↓

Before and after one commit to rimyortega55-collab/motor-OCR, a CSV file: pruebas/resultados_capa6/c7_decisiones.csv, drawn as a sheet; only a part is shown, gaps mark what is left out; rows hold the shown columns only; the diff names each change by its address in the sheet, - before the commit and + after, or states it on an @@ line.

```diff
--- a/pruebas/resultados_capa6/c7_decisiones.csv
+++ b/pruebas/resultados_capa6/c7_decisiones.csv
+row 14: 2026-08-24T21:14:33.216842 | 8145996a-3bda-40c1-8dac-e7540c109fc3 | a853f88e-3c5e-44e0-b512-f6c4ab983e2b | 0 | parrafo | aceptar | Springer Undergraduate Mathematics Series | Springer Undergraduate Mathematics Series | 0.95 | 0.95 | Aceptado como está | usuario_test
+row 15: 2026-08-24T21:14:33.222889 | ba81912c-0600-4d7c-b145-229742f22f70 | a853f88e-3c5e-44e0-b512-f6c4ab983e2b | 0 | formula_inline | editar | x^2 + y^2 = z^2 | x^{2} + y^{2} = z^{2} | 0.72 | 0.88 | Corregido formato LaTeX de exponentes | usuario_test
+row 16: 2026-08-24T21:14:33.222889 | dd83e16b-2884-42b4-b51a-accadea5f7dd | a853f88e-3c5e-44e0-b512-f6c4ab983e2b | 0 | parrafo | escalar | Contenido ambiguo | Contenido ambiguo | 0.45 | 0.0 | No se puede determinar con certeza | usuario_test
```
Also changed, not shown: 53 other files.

↑
↓

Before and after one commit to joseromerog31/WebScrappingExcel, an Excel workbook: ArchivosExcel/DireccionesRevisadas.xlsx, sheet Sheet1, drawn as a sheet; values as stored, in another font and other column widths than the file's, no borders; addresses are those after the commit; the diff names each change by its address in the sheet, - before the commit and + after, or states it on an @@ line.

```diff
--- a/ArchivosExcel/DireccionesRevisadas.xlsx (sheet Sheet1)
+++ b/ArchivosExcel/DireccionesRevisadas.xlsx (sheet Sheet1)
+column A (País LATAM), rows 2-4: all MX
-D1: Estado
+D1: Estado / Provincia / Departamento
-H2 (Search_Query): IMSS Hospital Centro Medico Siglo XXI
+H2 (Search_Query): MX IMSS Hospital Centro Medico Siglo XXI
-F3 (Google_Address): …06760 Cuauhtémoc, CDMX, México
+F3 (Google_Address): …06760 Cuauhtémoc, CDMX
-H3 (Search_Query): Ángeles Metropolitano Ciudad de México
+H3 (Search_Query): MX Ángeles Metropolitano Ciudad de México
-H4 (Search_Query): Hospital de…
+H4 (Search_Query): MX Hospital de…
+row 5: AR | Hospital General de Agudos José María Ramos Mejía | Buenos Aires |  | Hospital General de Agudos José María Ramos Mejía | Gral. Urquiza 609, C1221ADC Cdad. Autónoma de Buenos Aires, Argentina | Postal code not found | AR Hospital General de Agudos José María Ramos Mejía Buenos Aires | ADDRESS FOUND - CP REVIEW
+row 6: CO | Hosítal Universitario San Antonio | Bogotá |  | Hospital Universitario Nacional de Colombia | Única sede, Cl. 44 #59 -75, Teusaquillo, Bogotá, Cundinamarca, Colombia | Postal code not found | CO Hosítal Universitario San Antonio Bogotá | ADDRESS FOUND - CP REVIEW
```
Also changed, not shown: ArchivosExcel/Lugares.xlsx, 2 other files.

↑

### [Directions]
Among the lines above, find those that contain the word "after" and copy them.

### [Response to this task]
Before and after one commit to rimyortega55-collab/motor-OCR, a CSV file: pruebas/resultados_capa6/c7_decisiones.csv, drawn as a sheet; only a part is shown, gaps mark what is left out; rows hold the shown columns only; the diff names each change by its address in the sheet, - before the commit and + after, or states it on an @@ line.
Before and after one commit to joseromerog31/WebScrappingExcel, an Excel workbook: ArchivosExcel/DireccionesRevisadas.xlsx, sheet Sheet1, drawn as a sheet; values as stored, in another font and other column widths than the file's, no borders; addresses are those after the commit; the diff names each change by its address in the sheet, - before the commit and + after, or states it on an @@ line.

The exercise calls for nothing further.